■ Working data
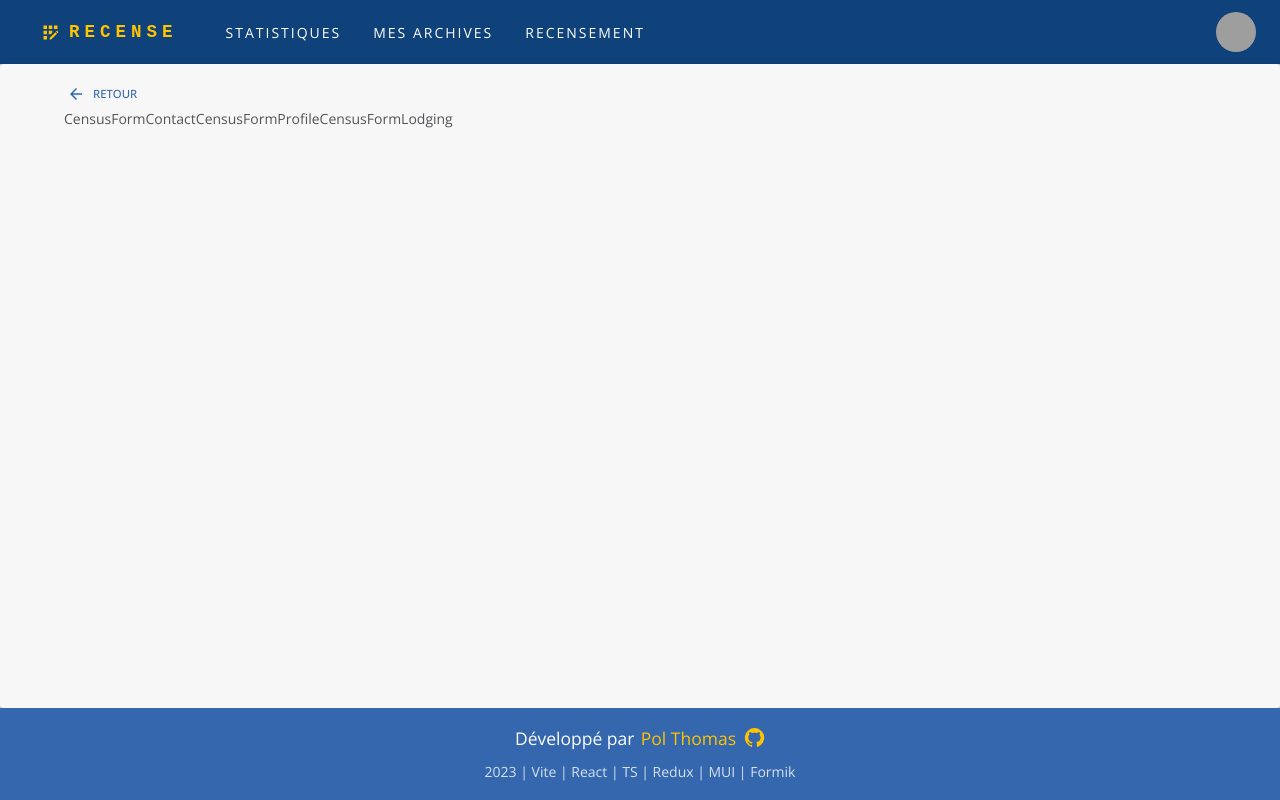
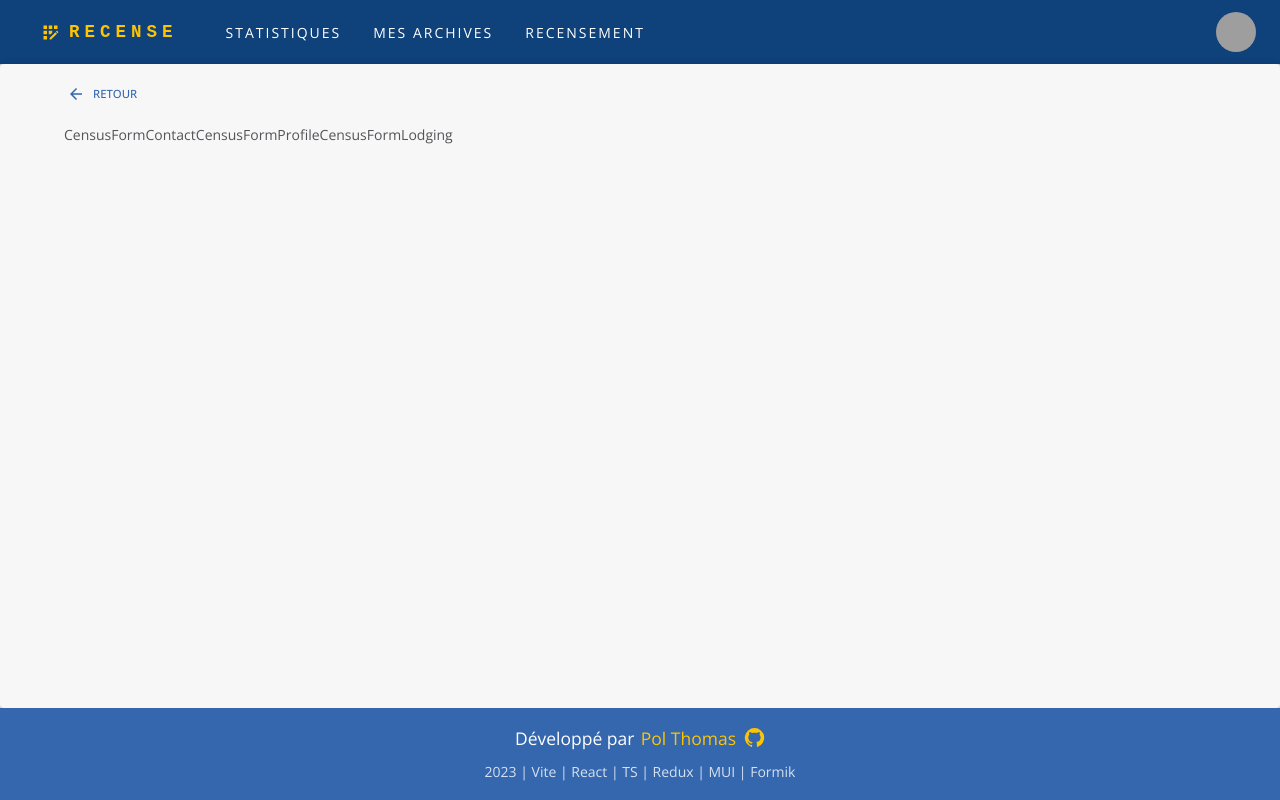
Before and after one commit to PolThm/recense, a React (Vite) app: page /new-census in a window 1280 px wide. Both pictures are taken after a click on the button "COMMENCER". Built offline with nearby package versions, Linux system fonts and the light colour scheme; grey boxes are pictures that could not be loaded.

Commit message:
Small update

```diff
--- a/src/pages/NewCensusPage.tsx
+++ b/src/pages/NewCensusPage.tsx
@@ -19,7 +19,7 @@ const NewCensusPage: FC = () => {
       ) : (
         <Container>
           <BackButton onClick={() => setIsStarted(false)} />
-          <Box>
+          <Box sx={{ mt: 2 }}>
             <CensusFormContact />
             <CensusFormProfile />
             <CensusFormLodging />
```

■ Aim of the task
Although the records contain pictures, restate them word for word with those pictures left out.

■ Answer space
Before and after one commit to PolThm/recense, a React (Vite) app: page /new-census in a window 1280 px wide. Both pictures are taken after a click on the button "COMMENCER". Built offline with nearby package versions, Linux system fonts and the light colour scheme; grey boxes are pictures that could not be loaded.

Commit message:
Small update

```diff
--- a/src/pages/NewCensusPage.tsx
+++ b/src/pages/NewCensusPage.tsx
@@ -19,7 +19,7 @@ const NewCensusPage: FC = () => {
       ) : (
         <Container>
           <BackButton onClick={() => setIsStarted(false)} />
-          <Box>
+          <Box sx={{ mt: 2 }}>
             <CensusFormContact />
             <CensusFormProfile />
             <CensusFormLodging />
```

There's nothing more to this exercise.